Recently my friend Katie wrote the following comment under my post on Chichester: “I love the photo of the tomb with the couple holding hands. Isn’t it amazing to walk among such history?” Her words inspired me to revisit those places where I’ve come face to face with History while in England.
I recently read The Red Queen by Philippa Gregory. This historical novel is set in the late 15th century and tells the story of Lady Margaret Beaufort and how she helped her son Henry gain the throne of England. Henry VII and his Queen, Lady Elizabeth of York, are buried in Westminster Abbey, in the magnificent Lady Chapel. Not only did I enjoy its wonderful artwork, I also knew about them and that, in a way, helped put a face to the characters from the book.
It’s interesting how even films help you appreciate historical places and events. While in Westminster Abbey, I saw the tomb of Edward I, also known as Edward Longshanks. I told my friend “This is Edward Longshanks!” Blank stare. “You know, the king from Braveheart.” He knew exactly who I was talking about.
Canterbury was a very popular pilgrimage site in the Middle Ages. Thousands flocked to the Cathedral to kneel at the shrine of St Thomas Beckett. The place where he was murdered is marked by a modern altar.
The city and its pilgrims inspired Geoffrey Chaucer’s Canterbury Tales (although I haven’t read the book, I saw Chaucer’s tomb in Westminster Abbey.) I visited Eastgate Hospital, where the poorest pilgrims were given a bed and a meal. It helped bring all those pilgrims stories to life. I was surprised to see Edward the Black Prince’s tomb in Canterbury Cathedral too. All those stories of chivalry and battles (Crecy, Poitiers, and so on) came rushing back.
I have to admit that the fact that I can recognise a handful of famous historical figures or know a bit of the history of a place makes me feel a little smug. And a lot like a nerd. The only occasion in which facing History troubled me was when I took a harbour tour in Portsmouth and it took me by surprise.
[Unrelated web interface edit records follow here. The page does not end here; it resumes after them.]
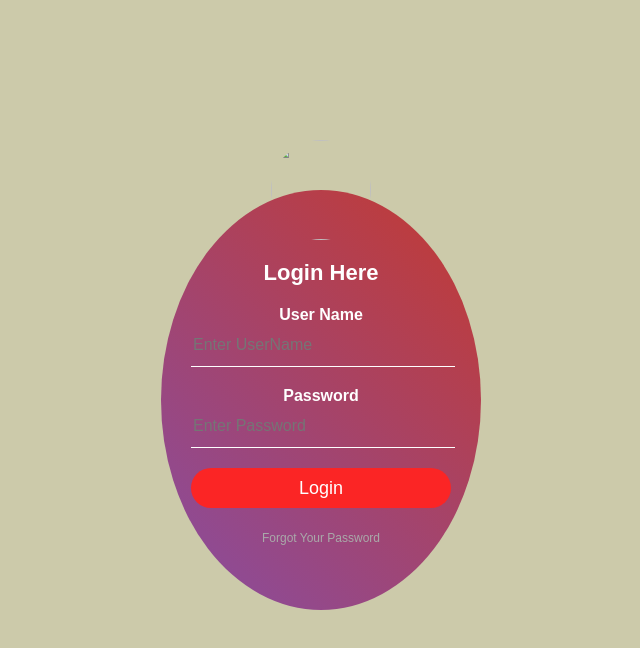
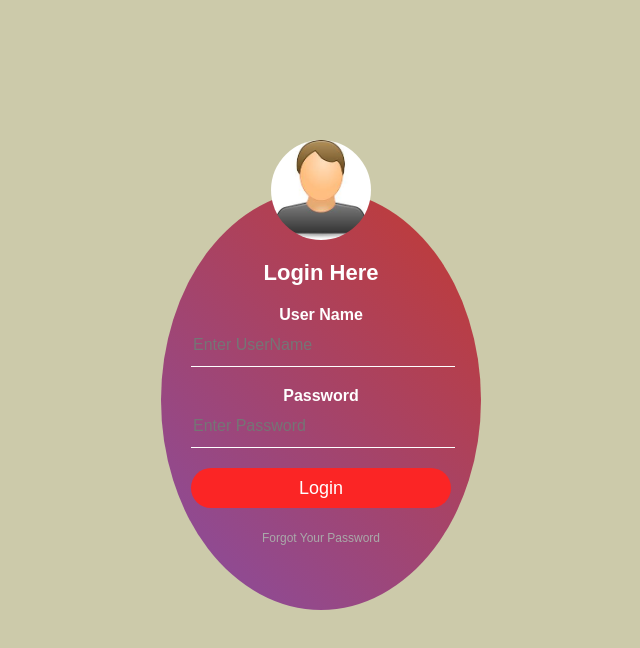
Before and after one commit to Yves20/Front_End, a plain HTML site: page index.html in a window 1280 px wide. Shown: the whole page, without its empty margins (319-959 px from the left). Drawn offline with Linux system fonts and the light colour scheme.

Commit message:
Update index.html

```diff
--- a/index.html
+++ b/index.html
@@ -7,7 +7,7 @@
 </head>
 <body>
 	<center class="loginbox">
-		<img src="img/user.jpg" class="avatar">
+		<img src="user.jpg" class="avatar">
 		<h1>Login Here</h1>
 		<form action="" name="myform" method="post" onsubmit="">
 			<label>User Name</label>
```
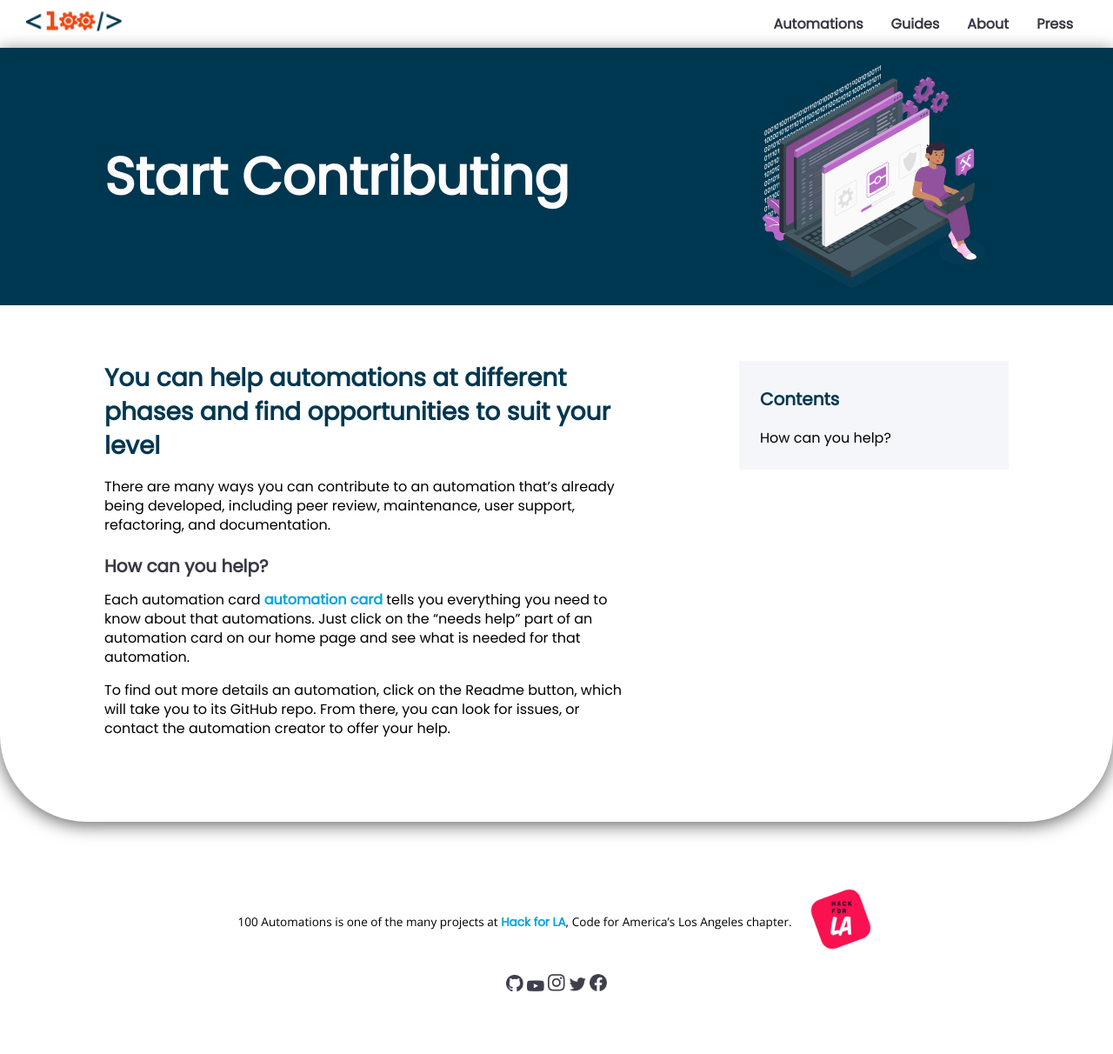
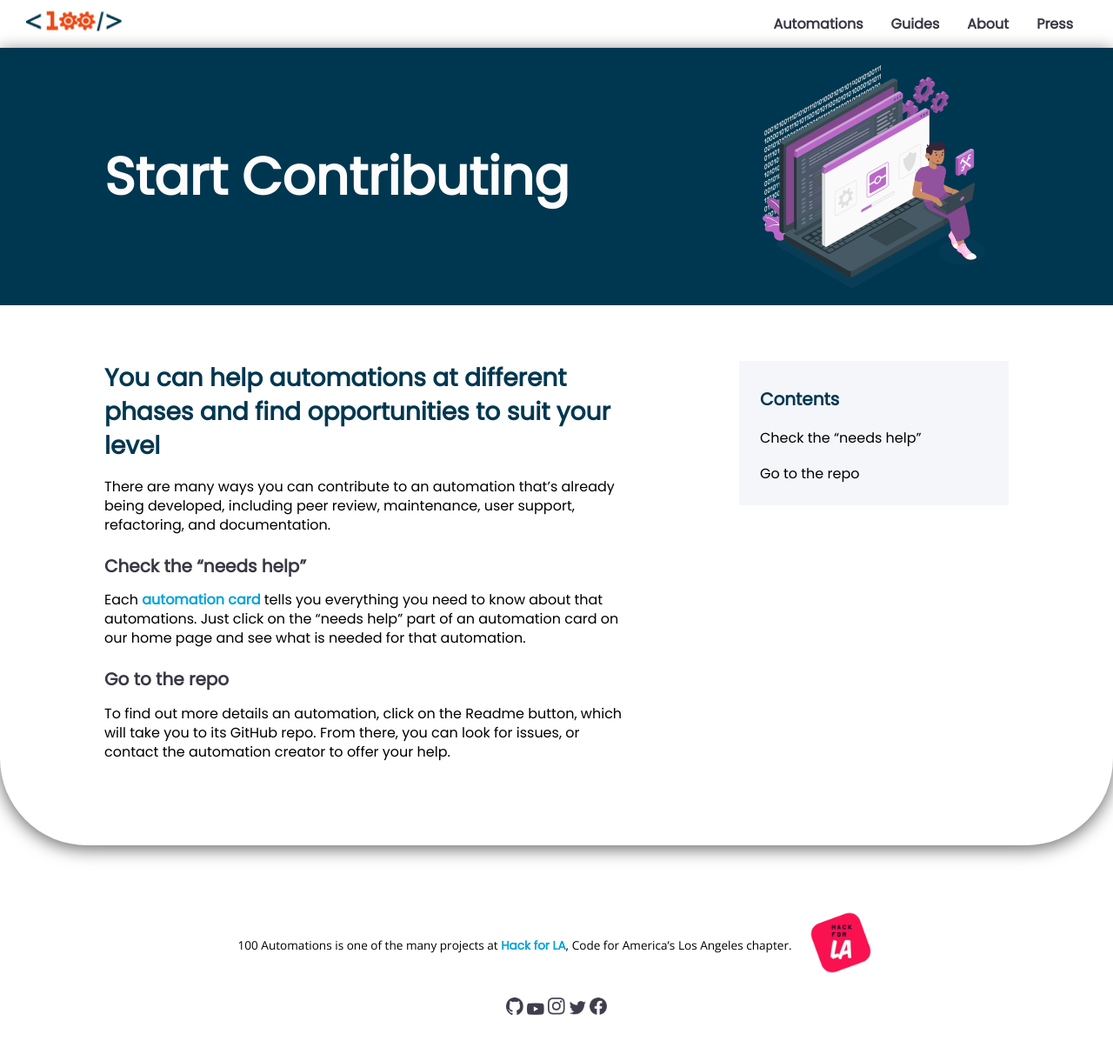
Before and after one commit to 100Automations/Website, a Jekyll site: the page built from _guides/start_contributing.md, in a window 1280 px wide. Shown: the whole page at 87% size. Built offline with Jekyll 4.4.1, drawn with Linux system fonts in a browser that asks for light colours; before the commit the page ends 1185 px from its top, so only the background shows below that.

Commit message:
typos, heading change

```diff
--- a/_guides/start_contributing.md
+++ b/_guides/start_contributing.md
@@ -8,7 +8,8 @@ category: 1
 
 There are many ways you can contribute to an automation that’s already being developed, including peer review, maintenance, user support, refactoring, and documentation.
 
-## How can you help?
-Each automation card [automation card](/Website/guides/project_card_anatomy.html) tells you everything you need to know about that automations. Just click on the "needs help" part of an automation card on our home page and see what is needed for that automation.
+## Check the "needs help"
+Each [automation card](/Website/guides/project_card_anatomy.html) tells you everything you need to know about that automations. Just click on the "needs help" part of an automation card on our home page and see what is needed for that automation.
 
+## Go to the repo
 To find out more details an automation, click on the Readme button, which will take you to its GitHub repo. From there, you can look for issues, or contact the automation creator to offer your help.
```
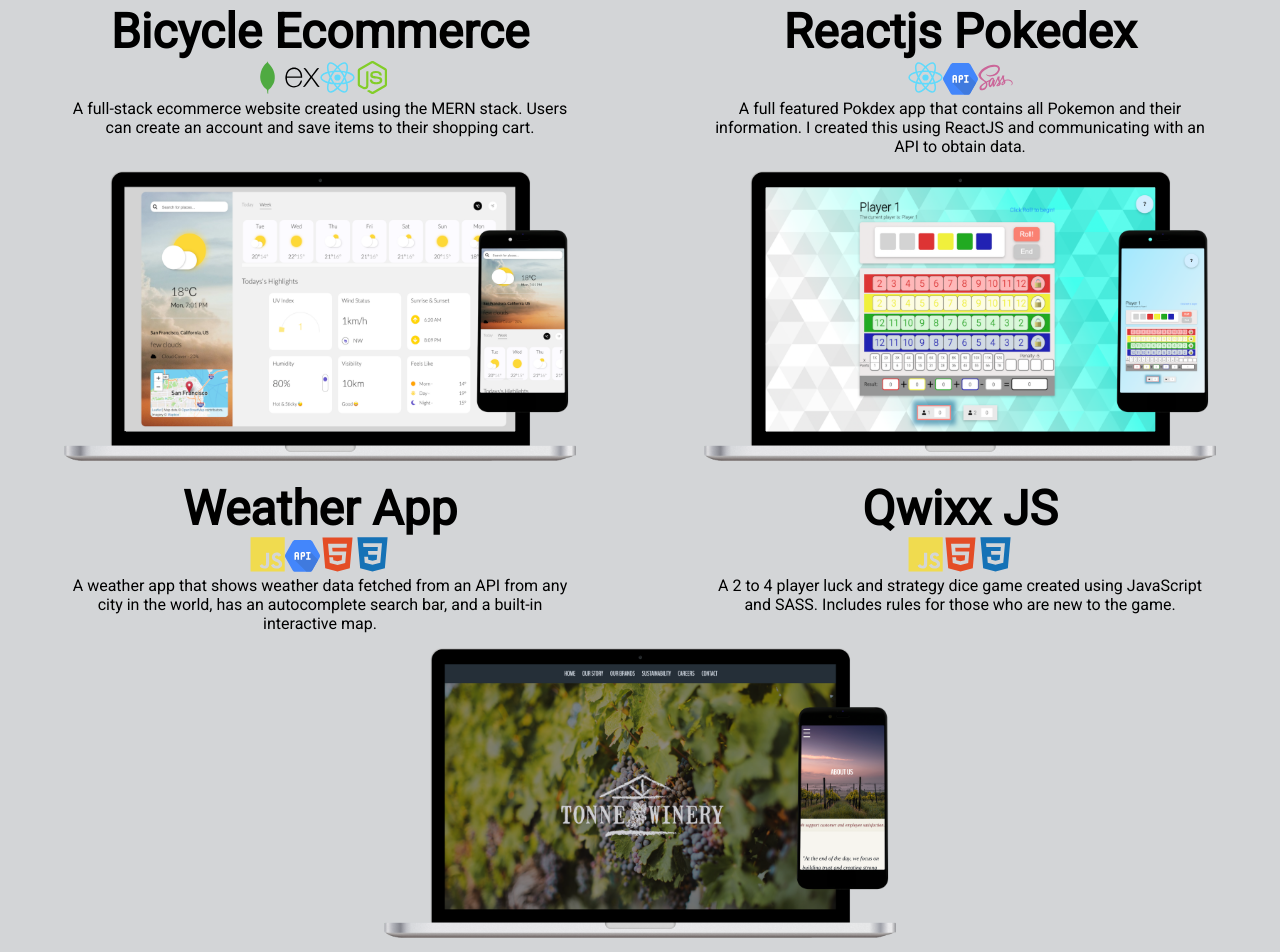
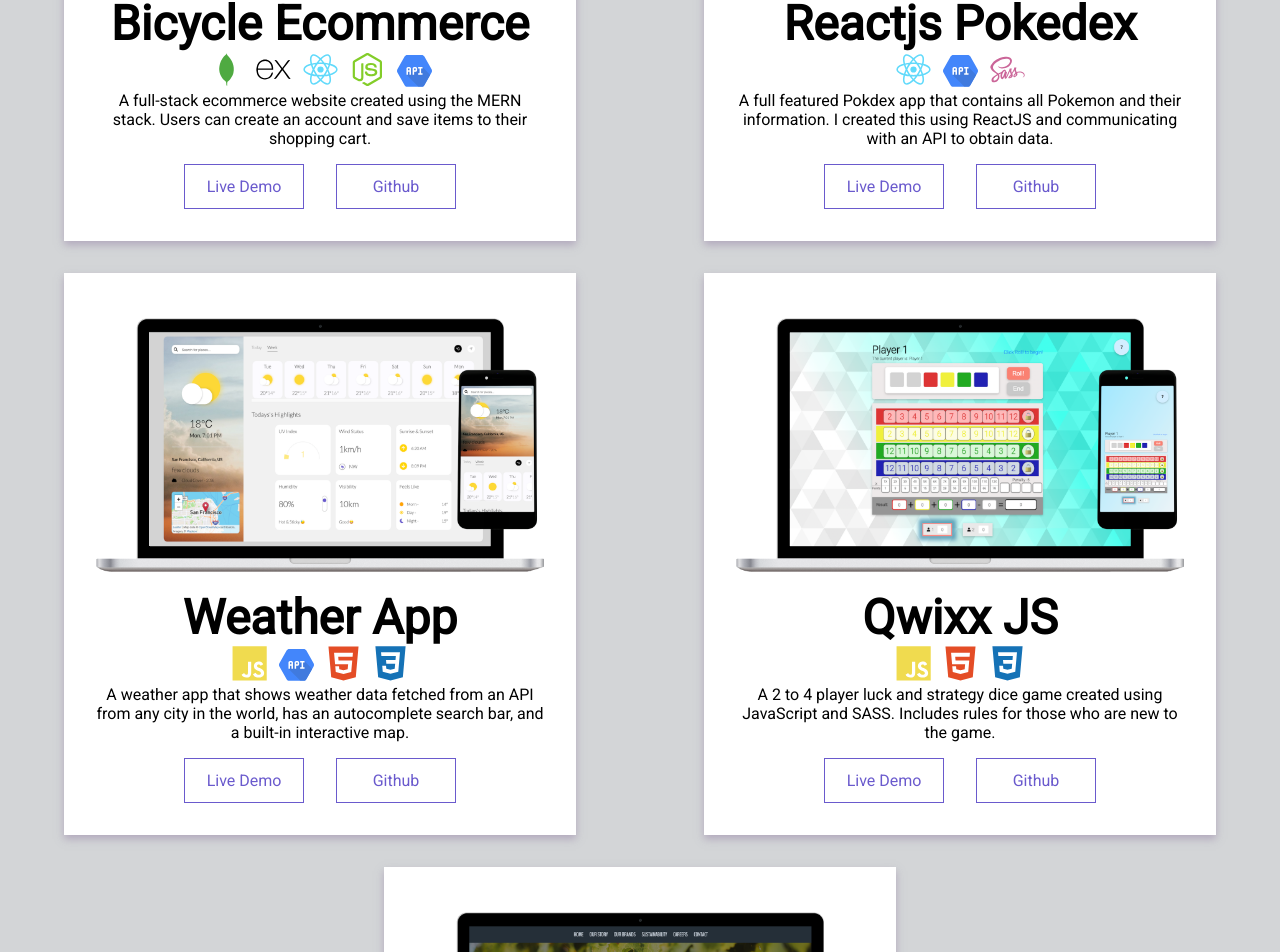
Before and after one commit to Leopoldov95/LeoOrtegaPortfolio, a React (Create React App) app: page / in a window 1280 px wide. Shown: the part 1833-2785 px from the top of the page. Built offline with nearby package versions, Linux system fonts and the light colour scheme.

Commit message:
working on projects section

```diff
--- a/src/components/Navbar.js
+++ b/src/components/Navbar.js
@@ -13,6 +13,14 @@ const Navbar = () => {
           <a href="#projects">Projects</a>
           <a href="#tech">Tech</a>
           <a href="#contact">Contact</a>
+          <a
+            href="https://drive.google.com/file/d/1vOp7F00_lxftqVd0b5QneVNSFklLSLoj/view?usp=sharing"
+            target="_blank"
+            rel="noopener noreferrer"
+            className="btn"
+          >
+            RESUME
+          </a>
         </div>
       </div>
     </nav>
--- a/src/components/Navbar.scss
+++ b/src/components/Navbar.scss
@@ -21,5 +21,13 @@
     .brand {
       color: slateblue;
     }
+    .links {
+      .btn {
+        margin-left: 1rem;
+        border: 1px solid slateblue;
+        color: slateblue;
+        padding: 12px 1rem;
+      }
+    }
   }
 }
--- a/src/components/pages/Projects.js
+++ b/src/components/pages/Projects.js
@@ -16,11 +16,30 @@ const Projects = () => {
               <img src="img/main/skills/express.svg" />
               <img src="img/main/skills/react.svg" />
               <img src="img/main/skills/nodejs.svg" />
+              <img src="img/main/skills/api.svg" />
             </div>
             <p>
               A full-stack ecommerce website created using the MERN stack. Users
               can create an account and save items to their shopping cart.
             </p>
+            <div className="links">
+              <a
+                className="btn"
+                href="https://leocycles.netlify.app/"
+                target="_blank"
+                rel="noopener noreferrer"
+              >
+                Live Demo
+              </a>
+              <a
+                className="btn"
+                href="https://github.com/Leopoldov95/bicycle_ecomm"
+                target="_blank"
+                rel="noopener noreferrer"
+              >
+                Github
+              </a>
+            </div>
           </div>
         </div>
         <div className="card">
@@ -39,6 +58,24 @@ const Projects = () => {
               information. I created this using ReactJS and communicating with
               an API to obtain data.
             </p>
+            <div className="links">
+              <a
+                className="btn"
+                href="https://reactjsnationaldex.netlify.app/"
+                target="_blank"
+                rel="noopener noreferrer"
+              >
+                Live Demo
+              </a>
+              <a
+                className="btn"
+                href="https://github.com/Leopoldov95/Pokedex-React-Modern"
+                target="_blank"
+                rel="noopener noreferrer"
+              >
+                Github
+              </a>
+            </div>
           </div>
         </div>
         <div className="card">
@@ -58,6 +95,24 @@ const Projects = () => {
               city in the world, has an autocomplete search bar, and a built-in
               interactive map.
             </p>
+            <div className="links">
+              <a
+                className="btn"
+                href="https://modernweatherapp.netlify.app/"
+                target="_blank"
+                rel="noopener noreferrer"
+              >
+                Live Demo
+              </a>
+              <a
+                className="btn"
+                href="https://github.com/Leopoldov95/bicycle_ecomm"
+                target="_blank"
+                rel="noopener noreferrer"
+              >
+                Github
+              </a>
+            </div>
           </div>
         </div>
         <div className="card">
@@ -76,6 +131,24 @@ const Projects = () => {
               JavaScript and SASS. Includes rules for those who are new to the
               game.
             </p>
+            <div className="links">
+              <a
+                className="btn"
+                href="https://leocycles.netlify.app/"
+                target="_blank"
+                rel="noopener noreferrer"
+              >
+                Live Demo
+              </a>
+              <a
+                className="btn"
+                href="https://github.com/Leopoldov95/bicycle_ecomm"
+                target="_blank"
+                rel="noopener noreferrer"
+              >
+                Github
+              </a>
+            </div>
           </div>
         </div>
         <div className="card">
@@ -86,12 +159,30 @@ const Projects = () => {
             <h1>Tonne Winery</h1>
             <div className="tech">
               <img src="img/main/skills/html5.svg" />
-              <img src="img/main/skills/css3.svg" />
+              <img src="img/main/skills/sass.svg" />
             </div>
             <p>
               A full and mobile responsive website for a winery created with
               HTML and SASS.
             </p>
+            <div className="links">
+              <a
+                className="btn"
+                href="https://leocycles.netlify.app/"
+                target="_blank"
+                rel="noopener noreferrer"
+              >
+                Live Demo
+              </a>
+              <a
+                className="btn"
+                href="https://github.com/Leopoldov95/bicycle_ecomm"
+                target="_blank"
+                rel="noopener noreferrer"
+              >
+                Github
+              </a>
+            </div>
           </div>
         </div>
       </section>
--- a/src/components/pages/styles/Projects.scss
+++ b/src/components/pages/styles/Projects.scss
@@ -1,5 +1,13 @@
 .Projects {
   margin-top: 4rem;
+  .btn {
+    border: 1px solid slateblue;
+    color: slateblue;
+    padding: 12px 1rem;
+    display: inline-block;
+    width: 120px;
+    margin: 1rem 1rem 0 1rem;
+  }
   h1 {
     font-size: 3rem;
     text-align: center;
@@ -11,6 +19,11 @@
     margin-top: 2rem;
     .card {
       width: 40%;
+      margin-bottom: 2rem;
+      padding: 2rem;
+      background-color: white;
+      box-shadow: 0px 4px 8px #9886a88f;
+
       .img {
         img {
           width: 100%;
@@ -21,6 +34,7 @@
         .tech {
           img {
             width: 35px;
+            margin: 0 6px;
           }
         }
       }
```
As we sailed past the naval base, the guide described the characteristics of every vessel, destroyer, and the like docked there. I wasn’t very interested until a name made my ears perk up: HMS Exeter. I remembered that name very well from my childhood. This destroyer was deployed to the Malvinas (Falklands for some) in 1982 to replace HMS Sheffield, which had been sunk by the Argentinean Navy. I was 10 at the time. HMS Exeter appeared in new broadcasts at the time because it shot down Argentinean aircraft.